Web interface edit records:
================

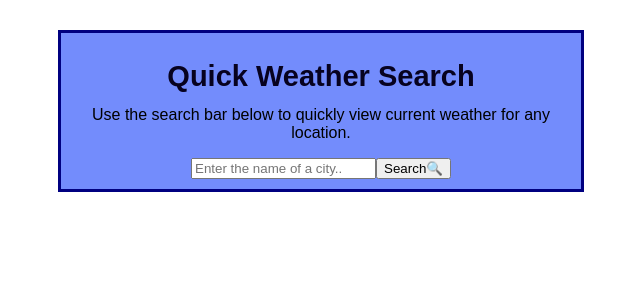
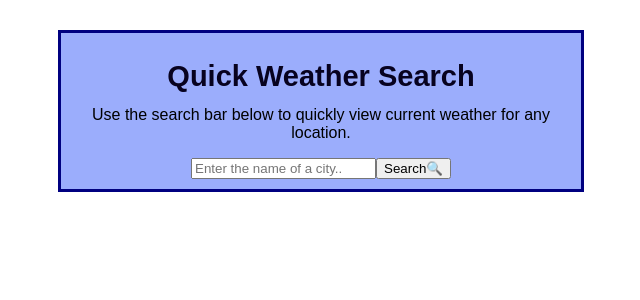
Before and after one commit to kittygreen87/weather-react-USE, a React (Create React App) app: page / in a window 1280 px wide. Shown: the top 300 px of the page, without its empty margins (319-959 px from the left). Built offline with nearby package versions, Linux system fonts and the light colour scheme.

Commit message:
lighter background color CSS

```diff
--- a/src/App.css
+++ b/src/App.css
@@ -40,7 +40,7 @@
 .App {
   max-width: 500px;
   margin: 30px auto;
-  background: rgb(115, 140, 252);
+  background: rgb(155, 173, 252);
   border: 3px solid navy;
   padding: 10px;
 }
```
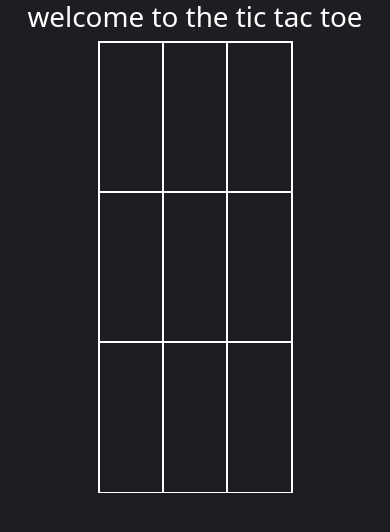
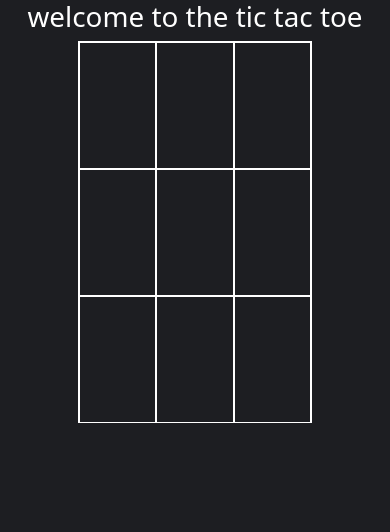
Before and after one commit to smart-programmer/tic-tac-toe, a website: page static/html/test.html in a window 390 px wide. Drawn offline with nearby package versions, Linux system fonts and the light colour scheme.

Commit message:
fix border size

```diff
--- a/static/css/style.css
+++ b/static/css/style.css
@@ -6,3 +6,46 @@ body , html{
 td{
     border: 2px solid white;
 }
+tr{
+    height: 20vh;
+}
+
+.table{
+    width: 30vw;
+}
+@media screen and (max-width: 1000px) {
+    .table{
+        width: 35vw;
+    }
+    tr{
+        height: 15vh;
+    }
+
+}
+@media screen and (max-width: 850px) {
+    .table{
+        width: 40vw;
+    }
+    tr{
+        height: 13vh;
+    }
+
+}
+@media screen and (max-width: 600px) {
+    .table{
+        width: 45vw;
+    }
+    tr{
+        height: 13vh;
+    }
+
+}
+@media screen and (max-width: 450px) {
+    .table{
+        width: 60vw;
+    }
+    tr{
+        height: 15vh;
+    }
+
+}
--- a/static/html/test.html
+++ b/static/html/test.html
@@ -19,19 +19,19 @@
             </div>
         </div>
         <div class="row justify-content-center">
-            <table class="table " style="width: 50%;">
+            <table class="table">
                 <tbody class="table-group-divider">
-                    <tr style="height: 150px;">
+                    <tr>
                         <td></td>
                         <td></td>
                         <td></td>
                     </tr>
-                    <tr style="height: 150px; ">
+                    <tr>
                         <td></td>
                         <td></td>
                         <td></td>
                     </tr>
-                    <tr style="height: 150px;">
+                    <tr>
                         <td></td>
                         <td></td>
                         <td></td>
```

================

[What to work on] Search the entries for the word "screen". Copy every line where it occurs.

[Exercise output]
+@media screen and (max-width: 1000px) {
+@media screen and (max-width: 850px) {
+@media screen and (max-width: 600px) {
+@media screen and (max-width: 450px) {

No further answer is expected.